Problem statement:
Print, in exact form, the lines below from the one containing "GG -->|missing facts| Explore" through the one containing "-->|selection defect| Select", and omit all others.

Data for analysis:
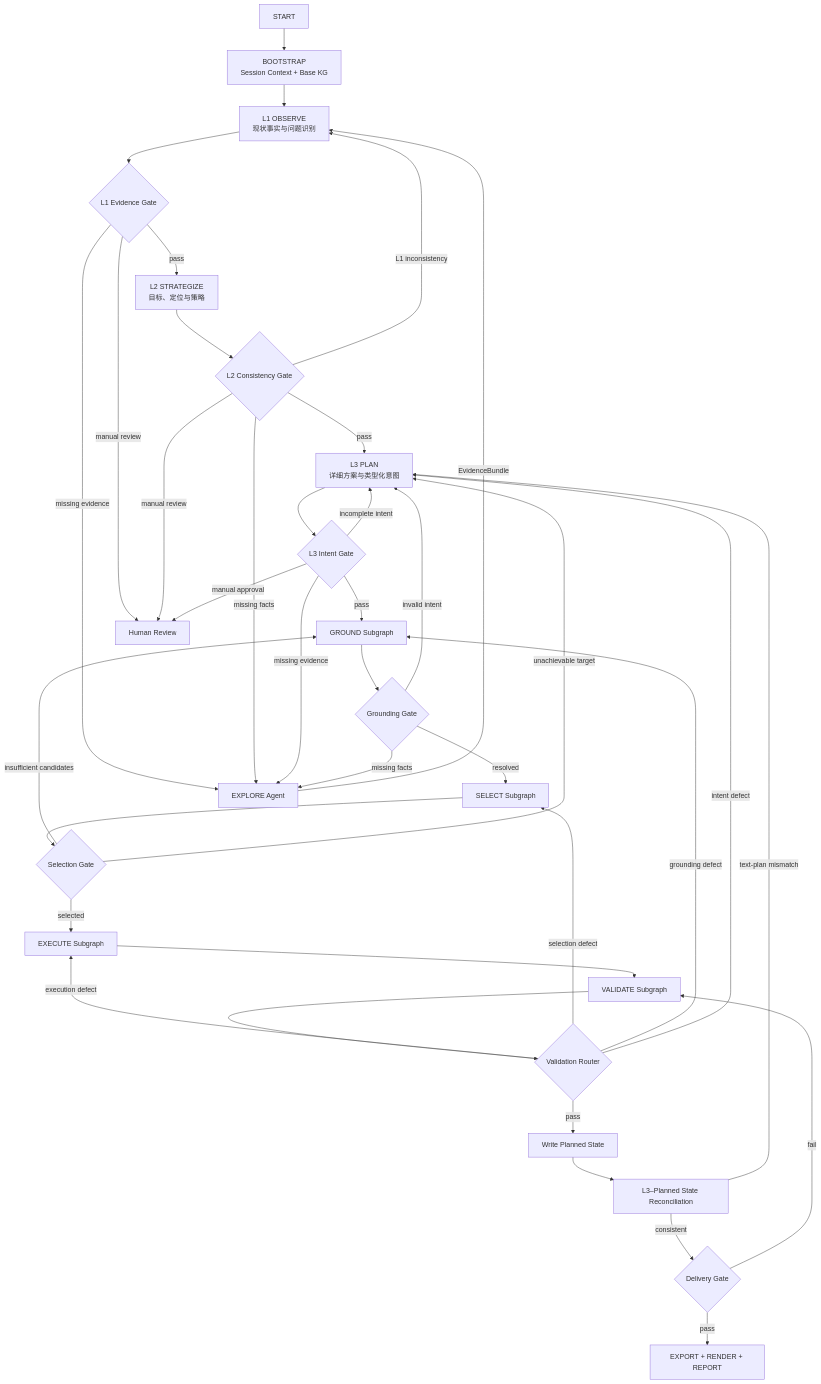
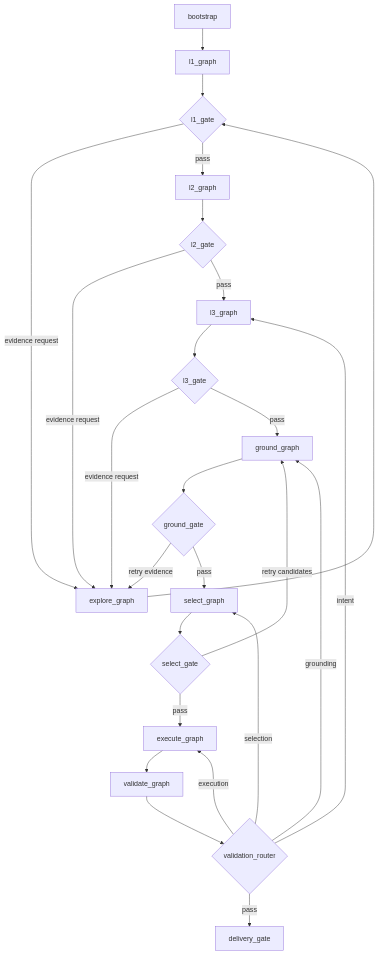
Before and after one commit to hanyi690/Village_Planning_Agent: the diagram in docs/architecture/agent-graph.md, drawn with Mermaid. The commit also changed other lines of this file and 20 other files, not shown here.

Commit message:
refactor(agent): remove dead code (gis_context, message_builder; defer tools/gis/parse to Task 9)

````diff
--- a/docs/architecture/agent-graph.md
+++ b/docs/architecture/agent-graph.md
@@ -262,65 +22,27 @@
 ```mermaid
 flowchart TD
-    Start["START"]
-    Bootstrap["BOOTSTRAP<br/>Session Context + Base KG"]
-    L1["L1 OBSERVE<br/>现状事实与问题识别"]
-    G1{"L1 Evidence Gate"}
-    L2["L2 STRATEGIZE<br/>目标、定位与策略"]
-    G2{"L2 Consistency Gate"}
-    L3["L3 PLAN<br/>详细方案与类型化意图"]
-    G3{"L3 Intent Gate"}
-    Ground["GROUND Subgraph"]
-    GG{"Grounding Gate"}
-    Select["SELECT Subgraph"]
-    SG{"Selection Gate"}
-    Execute["EXECUTE Subgraph"]
-    Validate["VALIDATE Subgraph"]
-    VG{"Validation Router"}
-    PlanState["Write Planned State"]
-    Reconcile["L3–Planned State Reconciliation"]
-    Delivery{"Delivery Gate"}
-    Output["EXPORT + RENDER + REPORT"]
-    Explore["EXPLORE Agent"]
-    Human["Human Review"]
-
-    Start --> Bootstrap --> L1 --> G1
-    G1 -->|pass| L2
-    G1 -->|missing evidence| Explore
-    Explore -->|EvidenceBundle| L1
-    G1 -->|manual review| Human
-
-    L2 --> G2
-    G2 -->|pass| L3
-    G2 -->|missing facts| Explore
-    G2 -->|L1 inconsistency| L1
-    G2 -->|manual review| Human
-
-    L3 --> G3
-    G3 -->|pass| Ground
-    G3 -->|incomplete intent| L3
-    G3 -->|missing evidence| Explore
-    G3 -->|manual approval| Human
-
-    Ground --> GG
-    GG -->|resolved| Select
-    GG -->|missing facts| Explore
-    GG -->|invalid intent| L3
-
-    Select --> SG
-    SG -->|selected| Execute
-    SG -->|insufficient candidates| Ground
-    SG -->|unachievable target| L3
-
-    Execute --> Validate --> VG
-    VG -->|execution defect| Execute
-    VG -->|selection defect| Select
-    VG -->|grounding defect| Ground
-    VG -->|intent defect| L3
-    VG -->|pass| PlanState
-
-    PlanState --> Reconcile
-    Reconcile -->|consistent| Delivery
-    Reconcile -->|text-plan mismatch| L3
-    Delivery -->|pass| Output
-    Delivery -->|fail| Validate
+    Bootstrap["bootstrap"] --> L1["l1_graph"]
+    L1 --> L1Gate{"l1_gate"}
+    L1Gate -->|evidence request| Explore["explore_graph"]
+    Explore --> L1Gate
+    L1Gate -->|pass| L2["l2_graph"]
+    L2 --> L2Gate{"l2_gate"}
+    L2Gate -->|evidence request| Explore
+    L2Gate -->|pass| L3["l3_graph"]
+    L3 --> L3Gate{"l3_gate"}
+    L3Gate -->|evidence request| Explore
+    L3Gate -->|pass| Ground["ground_graph"]
+    Ground --> GroundGate{"ground_gate"}
+    GroundGate -->|retry evidence| Explore
+    GroundGate -->|pass| Select["select_graph"]
+    Select --> SelectGate{"select_gate"}
+    SelectGate -->|retry candidates| Ground
+    SelectGate -->|pass| Execute["execute_graph"]
+    Execute --> Validate["validate_graph"]
+    Validate --> Router{"validation_router"}
+    Router -->|intent| L3
+    Router -->|grounding| Ground
+    Router -->|selection| Select
+    Router -->|execution| Execute
+    Router -->|pass| Delivery["delivery_gate"]
 ```
````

Solution to this exercise:
-    GG -->|missing facts| Explore
-    GG -->|invalid intent| L3
-
-    Select --> SG
-    SG -->|selected| Execute
-    SG -->|insufficient candidates| Ground
-    SG -->|unachievable target| L3
-
-    Execute --> Validate --> VG
-    VG -->|execution defect| Execute
-    VG -->|selection defect| Select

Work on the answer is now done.